I am having more fun with my children.
Honestly, it shames me to say this, but I think I’d gotten a little too comfortable with the tablets being my kids’ main source of entertainment. The children were so dependent on me playing with them when they were smaller. It felt nice to finally have a way for them to keep themselves busy so that I could get my work and household chores done. Over time, I think I forgot how much fun playing with them actually is. Needless to say, it’s not that I never played with them once they got their tablets, but often our play involved me playing Roblox or Minecraft with them. Now that they don’t have their tablets, we’ve been playing dominoes, checkers, hide and seek, and more. I’ve really enjoyed seeing their bright little faces without the glow of an iPad screen, hearing their laughter come as a result of playing with me instead of playing with a tablet. I’ve missed this.
The kids’ moods have improved significantly.
Have you ever noticed how frustrating the tablet games that are designed for kids can be? They’re filled pop-up ads that interrupt the game at the worst possible moment, hundreds of “in-app purchases” that block them from completing the game, and also tend to be incredibly glitchy. You know how frustrated you get when one of your devices isn’t working properly, right? Imagine that, but as a kid with less developed coping skills and emotional regulation strategies than you. It’s got to be so incredibly overwhelming for them. Since detoxing from the screens, the kids’ moods have significantly improved.
My self-esteem is improving.
I don’t think I realized how badly it was weighing me down that the kids were using their tablets as much as they were. The thing is, I think my subconscious knew the tablets had gotten out of control my before I was consciously aware of it. I’m realizing that I was carrying quite a bit of guilt about using the tablets to buy myself more time to get my own things done. I was so hungry for freedom, for time to find myself again after years of raising very little kids, that I let the tablet become a crutch. Since detoxing the kids from the screens, I’m playing with them more. I’m less frustrated with them for all the reasons outlined above. We are all getting along better, and I feel like I’m being the kind of mom I want to be again. I didn’t know how badly my self-esteem needed that.
Ultimately, the detox has probably been one of the best decisions we’ve made for our kids.
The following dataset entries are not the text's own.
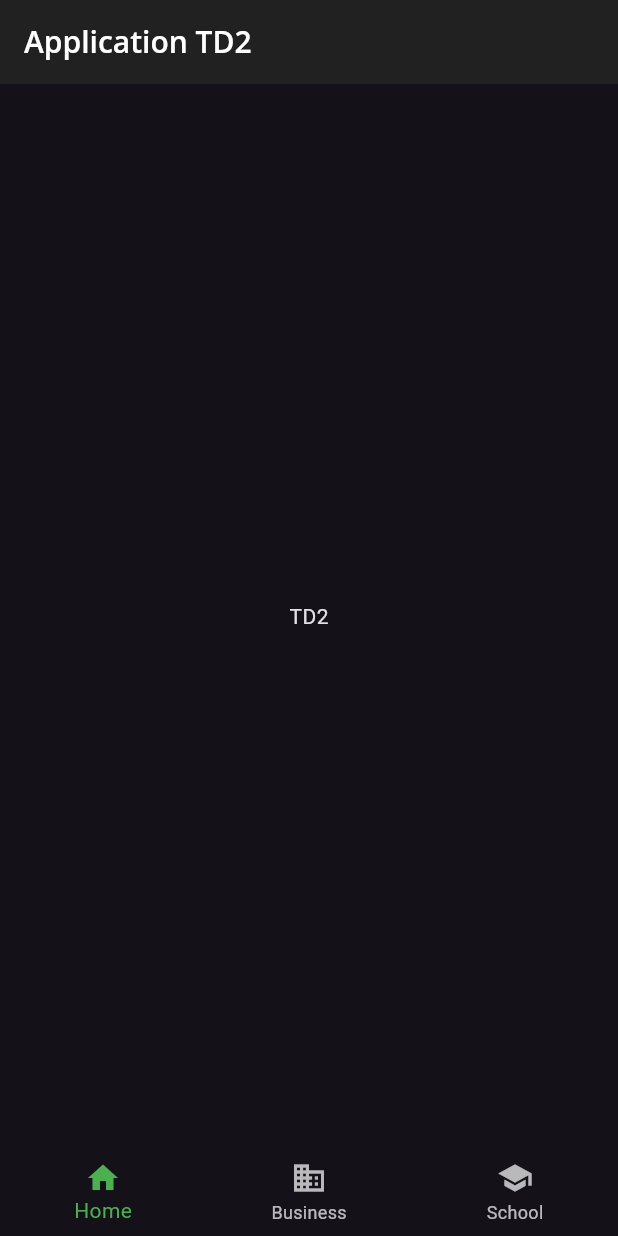
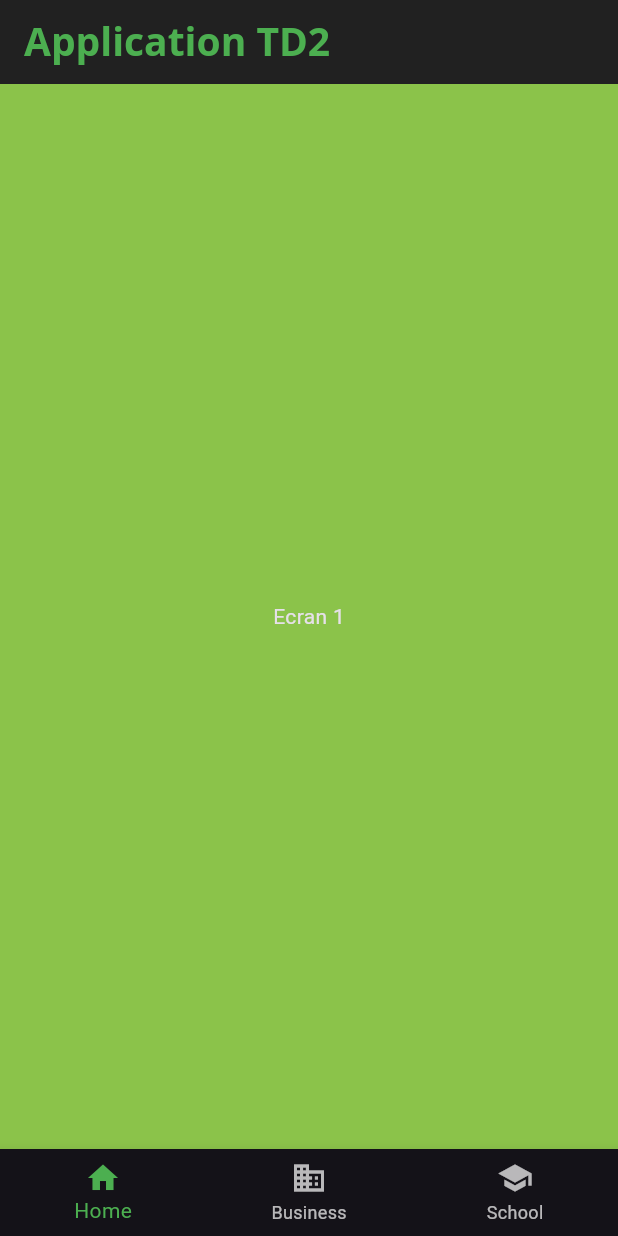
Before and after one commit to Toma1345/tp2-dev-mobile, a Flutter app: the screen it shows after launch, on a phone screen of 412 x 824 dp. Run offline on Flutter 3.47's test engine with Material 3 defaults, Android fonts, the phone set to English and light mode, and no system bars; our stand-ins replace google_fonts.

Commit message:
Bouton fonctionnels (changement de pages)

```diff
--- /dev/null
+++ b/lib/card1.dart
@@ -0,0 +1,15 @@
+import 'package:flutter/material.dart';
+
+class Ecran1 extends StatelessWidget {
+  const Ecran1({super.key});
+
+  @override
+  Widget build(BuildContext context) {
+    return Container(
+      color: Colors.lightGreen,
+      child: const Center(
+        child: Text("Ecran 1"),
+      )
+    );
+  }
+}
--- a/lib/home.dart
+++ b/lib/home.dart
@@ -1,18 +1,40 @@
 import 'package:flutter/material.dart';
+import 'package:tp2/card1.dart';
+import 'package:tp2/card2.dart';
+import 'package:tp2/card3.dart';
 
-class Home extends StatelessWidget {
+class Home extends StatefulWidget {
   const Home({super.key});
+
+  @override
+  State<Home> createState() => _HomeState();
+}
+
+class _HomeState extends State<Home> {
+  int _selectedIndex = 0;
+
+  static List<Widget> pages = <Widget>[
+    Ecran1(),
+    Ecran2(),
+    Ecran3()
+  ];
+
+  void _onItemTapped(int index) {
+    setState(() {
+      _selectedIndex = index;
+    });
+  }
 
   @override
   Widget build(BuildContext context) {
     return Scaffold(
       appBar: AppBar(
-        title: Text("Application TD2")
+        title: Text("Application TD2", style: Theme.of(context).textTheme.headlineLarge)
       ),
-      body: Center(
-        child: Text("TD2")
-      ),
+      body: pages[_selectedIndex],
       bottomNavigationBar: BottomNavigationBar(
+        currentIndex: _selectedIndex,
+        onTap: _onItemTapped,
         selectedItemColor: Theme.of(context).textSelectionTheme.selectionColor,
           items: const <BottomNavigationBarItem> [
             BottomNavigationBarItem(
--- a/lib/mytheme.dart
+++ b/lib/mytheme.dart
@@ -38,15 +38,20 @@ class MyTheme {
       fontWeight: FontWeight.w700,
       color: Colors.white,
     ),
+    headlineLarge: GoogleFonts.openSans(
+      fontSize: 26.0,
+      fontWeight: FontWeight.w700,
+      color: Colors.green,
+    ),
     displayLarge: GoogleFonts.openSans(
       fontSize: 32.0,
       fontWeight: FontWeight.bold,
-      color: Colors.white,
+      color: Colors.green,
     ),
     displayMedium: GoogleFonts.openSans(
       fontSize: 21.0,
       fontWeight: FontWeight.w700,
-      color: Colors.white,
+      color: Colors.green,
     ),
     displaySmall: GoogleFonts.openSans(
       fontSize: 16.0,
```
Also changed, not shown: lib/card2.dart (added, +15 -0 lines), lib/card3.dart (added, +15 -0 lines).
After this “hard reset” where we’ve removed the tablets completely, we will start reintroducing them back to the kids, but this time with intention. There will be schedules, there will be restrictions. We will be removing even YouTube kids, as I sincerely believe that app is not as kid friendly as we like to think.
There will be balance. And that is something I am truly ready to embrace.
Amber Wardell is a doctor of psychology and author who speaks on women’s issues related to marriage, motherhood, and mental health. Subscribe to the free newsletter to get exclusive content delivered to your inbox and to never miss an upload.